---------- Material for this task ----------
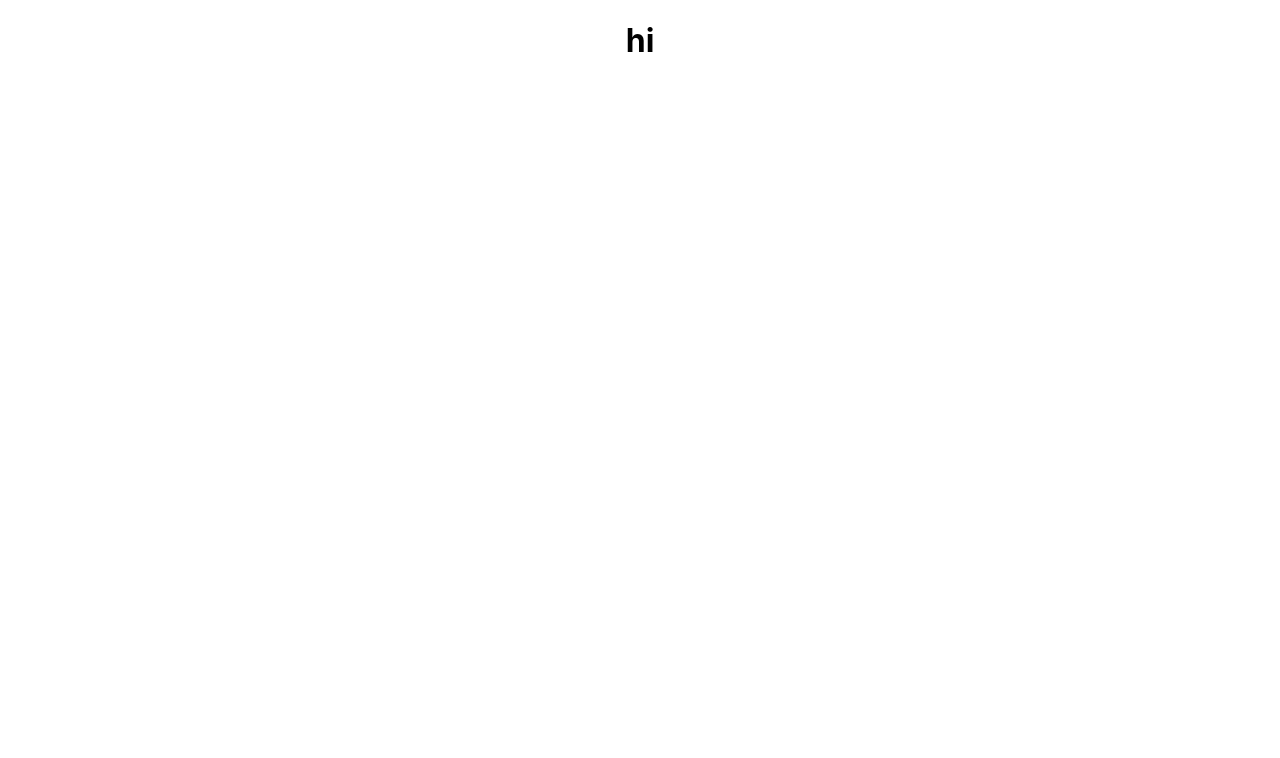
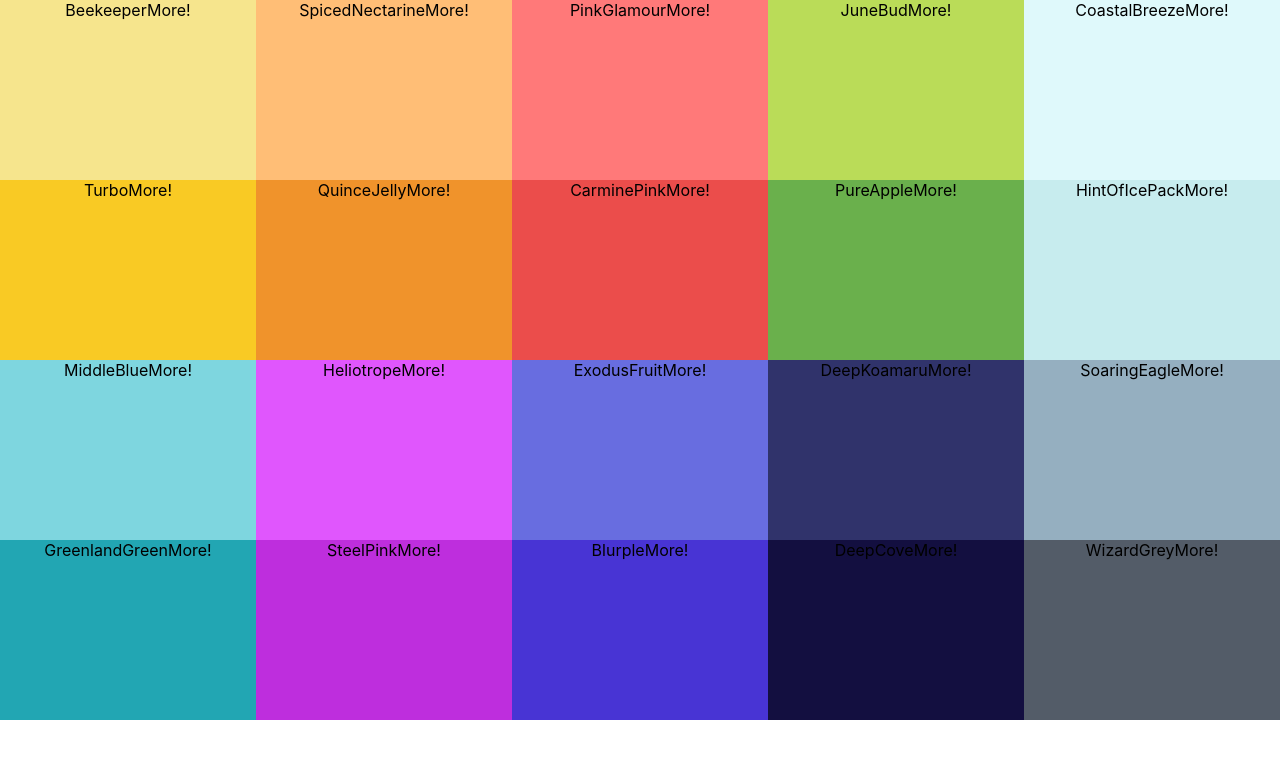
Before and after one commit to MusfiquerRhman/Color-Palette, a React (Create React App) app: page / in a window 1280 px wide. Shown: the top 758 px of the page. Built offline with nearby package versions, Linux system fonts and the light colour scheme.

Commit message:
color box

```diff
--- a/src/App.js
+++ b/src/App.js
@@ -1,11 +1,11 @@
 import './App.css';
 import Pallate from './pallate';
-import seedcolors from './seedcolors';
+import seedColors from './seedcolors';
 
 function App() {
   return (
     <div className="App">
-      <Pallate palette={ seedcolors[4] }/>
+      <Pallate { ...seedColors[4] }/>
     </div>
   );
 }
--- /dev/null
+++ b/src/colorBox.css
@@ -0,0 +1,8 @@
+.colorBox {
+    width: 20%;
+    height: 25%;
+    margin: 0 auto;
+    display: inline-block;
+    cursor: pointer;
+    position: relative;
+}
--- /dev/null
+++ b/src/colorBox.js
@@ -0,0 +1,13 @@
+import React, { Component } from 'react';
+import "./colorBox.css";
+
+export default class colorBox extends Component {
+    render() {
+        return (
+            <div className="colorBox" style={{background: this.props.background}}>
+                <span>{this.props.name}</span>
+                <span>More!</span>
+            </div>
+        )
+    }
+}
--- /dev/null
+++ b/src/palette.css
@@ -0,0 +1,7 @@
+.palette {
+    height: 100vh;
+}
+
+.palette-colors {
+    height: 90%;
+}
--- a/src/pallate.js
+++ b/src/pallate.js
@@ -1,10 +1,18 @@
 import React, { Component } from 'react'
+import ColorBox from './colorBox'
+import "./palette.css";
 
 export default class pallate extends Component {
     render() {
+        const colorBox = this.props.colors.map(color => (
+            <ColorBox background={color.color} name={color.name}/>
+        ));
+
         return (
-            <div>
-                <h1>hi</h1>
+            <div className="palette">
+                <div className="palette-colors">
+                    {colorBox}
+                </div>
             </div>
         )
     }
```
----------
Directions for this task
Copy each record exactly. Leave any images out of the copy.

Answer section
Before and after one commit to MusfiquerRhman/Color-Palette, a React (Create React App) app: page / in a window 1280 px wide. Shown: the top 758 px of the page. Built offline with nearby package versions, Linux system fonts and the light colour scheme.

Commit message:
color box

```diff
--- a/src/App.js
+++ b/src/App.js
@@ -1,11 +1,11 @@
 import './App.css';
 import Pallate from './pallate';
-import seedcolors from './seedcolors';
+import seedColors from './seedcolors';
 
 function App() {
   return (
     <div className="App">
-      <Pallate palette={ seedcolors[4] }/>
+      <Pallate { ...seedColors[4] }/>
     </div>
   );
 }
--- /dev/null
+++ b/src/colorBox.css
@@ -0,0 +1,8 @@
+.colorBox {
+    width: 20%;
+    height: 25%;
+    margin: 0 auto;
+    display: inline-block;
+    cursor: pointer;
+    position: relative;
+}
--- /dev/null
+++ b/src/colorBox.js
@@ -0,0 +1,13 @@
+import React, { Component } from 'react';
+import "./colorBox.css";
+
+export default class colorBox extends Component {
+    render() {
+        return (
+            <div className="colorBox" style={{background: this.props.background}}>
+                <span>{this.props.name}</span>
+                <span>More!</span>
+            </div>
+        )
+    }
+}
--- /dev/null
+++ b/src/palette.css
@@ -0,0 +1,7 @@
+.palette {
+    height: 100vh;
+}
+
+.palette-colors {
+    height: 90%;
+}
--- a/src/pallate.js
+++ b/src/pallate.js
@@ -1,10 +1,18 @@
 import React, { Component } from 'react'
+import ColorBox from './colorBox'
+import "./palette.css";
 
 export default class pallate extends Component {
     render() {
+        const colorBox = this.props.colors.map(color => (
+            <ColorBox background={color.color} name={color.name}/>
+        ));
+
         return (
-            <div>
-                <h1>hi</h1>
+            <div className="palette">
+                <div className="palette-colors">
+                    {colorBox}
+                </div>
             </div>
         )
     }
```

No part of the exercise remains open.